Deprecated since version 2.6: The mutex module has been removed in Python 3.
The mutex module defines a class that allows mutual-exclusion via acquiring and releasing locks. It does not require (or imply) threading or multi-tasking, though it could be useful for those purposes.
The mutex module defines the following class:
Create a new (unlocked) mutex.
A mutex has two pieces of state — a “locked” bit and a queue. When the mutex is not locked, the queue is empty. Otherwise, the queue contains zero or more (function, argument) pairs representing functions (or methods) waiting to acquire the lock. When the mutex is unlocked while the queue is not empty, the first queue entry is removed and its function(argument) pair called, implying it now has the lock.
Of course, no multi-threading is implied – hence the funny interface for lock(), where a function is called once the lock is acquired.
mutex objects have following methods:
Check whether the mutex is locked.
“Atomic” test-and-set, grab the lock if it is not set, and return True, otherwise, return False.
Execute function(argument), unless the mutex is locked. In the case it is locked, place the function and argument on the queue. See unlock() for explanation of when function(argument) is executed in that case.

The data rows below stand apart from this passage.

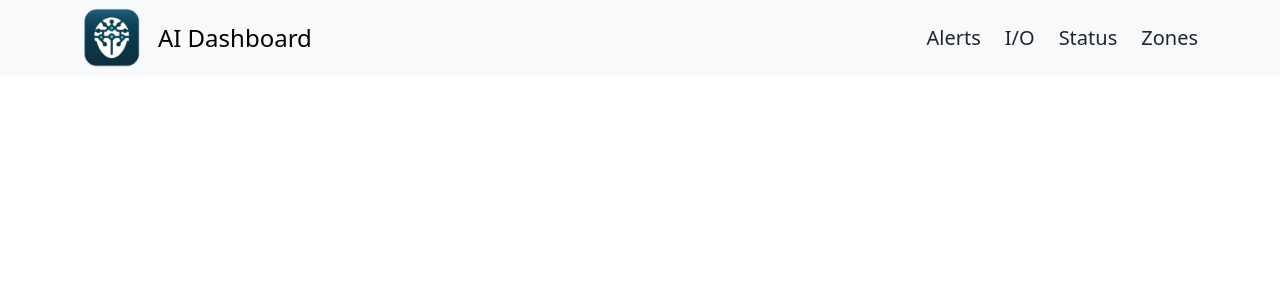
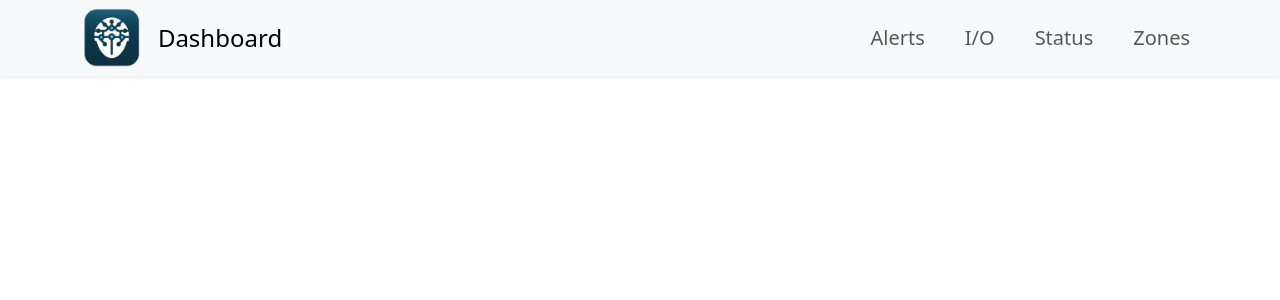
Before and after one commit to dingjw1997/AI-Dashboard, a React (Create React App) app: page / in a window 1280 px wide. Shown: the top 300 px of the page. Built offline with nearby package versions, Linux system fonts and the light colour scheme.

Commit message:
Change Header styles and implementation

```diff
--- a/src/components/Header/Header.tsx
+++ b/src/components/Header/Header.tsx
@@ -1,9 +1,26 @@
 import React from "react";
 import styles from './Header.module.css';
 
-function Header() {
+interface NavLink {
+  href: string;
+  text: string;
+}
+
+interface HeaderProps {
+  title?: string;
+  activeLink?: string;
+}
+
+const navLinks: NavLink[] = [
+  { href: "/alerts/", text: "Alerts" },
+  { href: "/data-io/", text: "I/O" },
+  { href: "/status/", text: "Status" },
+  { href: "/zones/", text: "Zones" },
+];
+
+function Header({ title = "AI Dashboard", activeLink }: HeaderProps) {
     return (
-        <div className="container-fluid p-0 bg-light sticky-top">
+        <div className="container-fluid p-0 bg-light sticky-top shadow-sm">
             <nav className="navbar navbar-expand-lg navbar-light bg-light">
                 <div className="container d-flex flex-nowrap">
 
@@ -14,19 +31,21 @@ function Header() {
                             </div>
                         </a>
 
-                        <a className="navbar-brand flex-grow-1 ms-3 fs-4" href="/">AI Dashboard</a>
+                        <a className="navbar-brand flex-grow-1 ms-3 fs-4" href="/">{title}</a>
                     </div>
 
                     <div className="d-none d-md-flex align-items-center gap-4 fs-5">
-                        <div className="d-flex align-items-center gap-4">
-                            <a className="nav-link flex-grow-1" href="/alerts/">Alerts</a>
-                            <a className="nav-link flex-grow-1" href="/data-io/">I/O</a>
-                            <a className="nav-link flex-grow-1" href="/status/">Status</a>
-                            <a className="nav-link flex-grow-1" href="/zones/">Zones</a>
+                        <div className="navbar-nav d-flex align-items-center gap-4">
+                            {navLinks.map((link, index) => (
+                                <a key={index}
+                                   className={`nav-link flex-grow-1 ${activeLink === link.text ? "active" : ""}`}
+                                   href={link.href}>
+                                    {link.text}
+                                </a>
+                            ))}
                         </div>
                     </div>
                 </div>
-
             </nav>
         </div>
     );
--- a/src/pages/Alerts/Alerts.tsx
+++ b/src/pages/Alerts/Alerts.tsx
@@ -9,7 +9,7 @@ function Alerts() {
   return (
     <div>
       <div className="Header">
-        <Header />
+        <Header title="Alerts" activeLink="Alerts" />
       </div>
       <div className={styles.App}>
         <div className={styles.sidebar}>
--- a/src/pages/Data-IO/Data-IO.tsx
+++ b/src/pages/Data-IO/Data-IO.tsx
@@ -6,7 +6,7 @@ import './Data-IO.css';
 function DataIO() {
   return (
     <div className="App">
-      <Header />
+      <Header title="ML Data and I/O" activeLink="I/O" />
       <div className="content">
         <div className="left-column">
           <div className="info-item">
--- a/src/pages/Home/Home.tsx
+++ b/src/pages/Home/Home.tsx
@@ -2,7 +2,11 @@ import React from 'react';
 import Header from '../../components/Header/Header';
 
 function Home() {
-  return <div><Header /></div>;
+  return (
+  <div>
+    <Header title="Dashboard" activeLink="Home" />
+  </div>
+  );
 }
 
 export default Home;
--- a/src/pages/Status/Status.tsx
+++ b/src/pages/Status/Status.tsx
@@ -62,7 +62,8 @@ function PieChart() {
 function Status() {
   return (
     <div>
-      <Header />
+      <Header title="Status Readout" activeLink="Status" />
+
       <div className="d-flex justify-content-around pt-5 border-bottom border-secondary-subtle">
         <div data-testid="line-chart-container" className="d-flex justify-content-center w-50" style={{height: '350px'}}>
           <LineGraph />
--- a/src/pages/Zones/Zones.tsx
+++ b/src/pages/Zones/Zones.tsx
@@ -14,7 +14,7 @@ function Zones() {
   return (
     <div>
       <div className="Header" data-testid="header-component">
-        <Header />
+        <Header title="Zones" activeLink="Zones" />
       </div>
       <div className="App">
         <header className="App-header">
```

Unlock the mutex if queue is empty, otherwise execute the first element in the queue.